-- Task directions --
Determine how many lines in the records that follow hold the string "fills". Only that number should be returned.

(Records contained in a dataset)
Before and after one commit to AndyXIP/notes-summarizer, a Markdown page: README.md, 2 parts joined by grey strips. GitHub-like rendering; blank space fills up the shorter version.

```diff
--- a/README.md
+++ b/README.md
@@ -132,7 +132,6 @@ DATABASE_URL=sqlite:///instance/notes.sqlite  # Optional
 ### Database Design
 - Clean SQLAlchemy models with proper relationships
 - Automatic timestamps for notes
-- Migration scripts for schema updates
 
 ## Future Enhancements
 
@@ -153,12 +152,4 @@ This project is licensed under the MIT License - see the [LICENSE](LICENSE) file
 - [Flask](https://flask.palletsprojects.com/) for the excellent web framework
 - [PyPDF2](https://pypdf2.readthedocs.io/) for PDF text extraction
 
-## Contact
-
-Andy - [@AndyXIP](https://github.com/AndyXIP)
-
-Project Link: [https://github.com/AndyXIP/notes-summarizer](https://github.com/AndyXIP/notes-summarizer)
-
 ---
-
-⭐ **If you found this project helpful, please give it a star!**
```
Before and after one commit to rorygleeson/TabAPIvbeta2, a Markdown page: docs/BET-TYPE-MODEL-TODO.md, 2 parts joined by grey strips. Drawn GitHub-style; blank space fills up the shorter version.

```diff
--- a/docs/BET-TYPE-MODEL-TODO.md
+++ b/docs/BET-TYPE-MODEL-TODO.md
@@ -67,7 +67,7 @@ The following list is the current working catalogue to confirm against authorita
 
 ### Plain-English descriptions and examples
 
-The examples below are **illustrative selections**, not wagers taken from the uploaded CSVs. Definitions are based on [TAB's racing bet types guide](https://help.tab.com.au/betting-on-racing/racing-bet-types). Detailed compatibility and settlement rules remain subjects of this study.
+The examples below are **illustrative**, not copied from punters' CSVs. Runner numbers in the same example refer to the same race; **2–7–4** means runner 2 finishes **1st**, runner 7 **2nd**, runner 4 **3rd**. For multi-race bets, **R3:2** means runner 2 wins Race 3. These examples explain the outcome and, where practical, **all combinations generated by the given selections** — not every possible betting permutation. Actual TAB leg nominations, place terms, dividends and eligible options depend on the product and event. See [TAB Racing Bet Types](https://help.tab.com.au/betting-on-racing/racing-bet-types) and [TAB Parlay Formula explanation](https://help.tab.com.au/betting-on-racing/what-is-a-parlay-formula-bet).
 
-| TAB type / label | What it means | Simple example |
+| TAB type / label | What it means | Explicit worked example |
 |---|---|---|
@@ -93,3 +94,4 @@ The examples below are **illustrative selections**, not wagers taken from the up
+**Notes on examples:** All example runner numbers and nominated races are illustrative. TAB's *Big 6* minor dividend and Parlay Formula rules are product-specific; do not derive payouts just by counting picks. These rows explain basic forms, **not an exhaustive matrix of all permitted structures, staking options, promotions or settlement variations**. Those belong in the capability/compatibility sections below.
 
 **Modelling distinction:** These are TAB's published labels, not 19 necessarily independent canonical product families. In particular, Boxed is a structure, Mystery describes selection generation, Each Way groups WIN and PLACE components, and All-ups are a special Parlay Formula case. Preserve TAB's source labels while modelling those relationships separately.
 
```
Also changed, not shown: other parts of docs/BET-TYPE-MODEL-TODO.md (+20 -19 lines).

-- Solution --
2